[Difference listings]
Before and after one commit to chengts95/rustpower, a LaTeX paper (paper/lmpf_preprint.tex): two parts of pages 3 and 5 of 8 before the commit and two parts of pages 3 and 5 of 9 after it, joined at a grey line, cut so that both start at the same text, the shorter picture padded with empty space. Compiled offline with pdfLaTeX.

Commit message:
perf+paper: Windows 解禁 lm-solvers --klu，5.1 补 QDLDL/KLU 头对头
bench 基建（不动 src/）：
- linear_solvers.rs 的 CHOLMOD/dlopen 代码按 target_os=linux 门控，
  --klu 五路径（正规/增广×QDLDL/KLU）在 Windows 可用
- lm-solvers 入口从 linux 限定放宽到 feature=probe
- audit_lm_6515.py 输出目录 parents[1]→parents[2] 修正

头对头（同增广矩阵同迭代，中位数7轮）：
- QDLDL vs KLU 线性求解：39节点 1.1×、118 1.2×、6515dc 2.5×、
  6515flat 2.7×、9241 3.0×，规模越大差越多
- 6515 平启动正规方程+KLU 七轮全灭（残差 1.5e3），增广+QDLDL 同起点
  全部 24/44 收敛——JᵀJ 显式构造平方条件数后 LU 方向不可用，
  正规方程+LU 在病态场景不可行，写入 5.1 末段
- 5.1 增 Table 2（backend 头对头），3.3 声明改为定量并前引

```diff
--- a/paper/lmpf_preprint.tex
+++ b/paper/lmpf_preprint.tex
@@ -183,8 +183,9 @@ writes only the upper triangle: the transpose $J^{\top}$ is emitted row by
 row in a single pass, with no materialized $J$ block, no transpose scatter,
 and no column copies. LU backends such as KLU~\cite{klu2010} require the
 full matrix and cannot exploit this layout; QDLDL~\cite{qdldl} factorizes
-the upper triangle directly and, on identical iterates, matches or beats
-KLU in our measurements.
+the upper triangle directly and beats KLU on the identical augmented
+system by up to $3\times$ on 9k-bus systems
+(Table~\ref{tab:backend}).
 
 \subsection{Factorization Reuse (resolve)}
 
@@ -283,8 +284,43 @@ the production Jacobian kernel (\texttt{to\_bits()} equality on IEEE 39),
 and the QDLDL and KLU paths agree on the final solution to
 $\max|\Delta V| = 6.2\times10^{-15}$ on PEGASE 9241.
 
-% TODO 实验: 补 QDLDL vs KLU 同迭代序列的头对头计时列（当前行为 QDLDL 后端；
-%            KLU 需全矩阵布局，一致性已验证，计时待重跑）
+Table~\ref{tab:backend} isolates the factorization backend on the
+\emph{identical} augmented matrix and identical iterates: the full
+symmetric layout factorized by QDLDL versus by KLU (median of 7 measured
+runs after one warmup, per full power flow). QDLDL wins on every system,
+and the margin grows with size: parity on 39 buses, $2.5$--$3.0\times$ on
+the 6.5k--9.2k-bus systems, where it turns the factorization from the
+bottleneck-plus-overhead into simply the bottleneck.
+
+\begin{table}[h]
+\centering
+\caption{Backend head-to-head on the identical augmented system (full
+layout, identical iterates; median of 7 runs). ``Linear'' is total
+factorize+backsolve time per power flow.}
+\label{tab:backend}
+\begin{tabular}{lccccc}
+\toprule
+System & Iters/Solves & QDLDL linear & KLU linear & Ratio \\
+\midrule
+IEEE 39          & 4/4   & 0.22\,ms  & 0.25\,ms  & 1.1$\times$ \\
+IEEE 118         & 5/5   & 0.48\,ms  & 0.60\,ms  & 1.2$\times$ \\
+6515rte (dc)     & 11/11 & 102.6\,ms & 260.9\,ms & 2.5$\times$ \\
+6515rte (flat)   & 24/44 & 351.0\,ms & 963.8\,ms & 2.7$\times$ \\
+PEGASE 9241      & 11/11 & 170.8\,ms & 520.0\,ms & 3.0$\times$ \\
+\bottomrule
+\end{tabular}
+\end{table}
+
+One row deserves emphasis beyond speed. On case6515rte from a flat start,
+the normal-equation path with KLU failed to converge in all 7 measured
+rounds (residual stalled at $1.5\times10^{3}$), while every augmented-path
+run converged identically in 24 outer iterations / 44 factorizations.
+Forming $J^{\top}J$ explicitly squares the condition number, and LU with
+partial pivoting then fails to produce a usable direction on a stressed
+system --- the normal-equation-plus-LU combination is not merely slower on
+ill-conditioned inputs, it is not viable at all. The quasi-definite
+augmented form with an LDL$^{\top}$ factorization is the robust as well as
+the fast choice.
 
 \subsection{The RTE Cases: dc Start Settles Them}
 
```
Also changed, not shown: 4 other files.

What the task requires: What lines in the entries above include the string "normal"? Return each one.

Response below:
+the normal-equation path with KLU failed to converge in all 7 measured
+system --- the normal-equation-plus-LU combination is not merely slower on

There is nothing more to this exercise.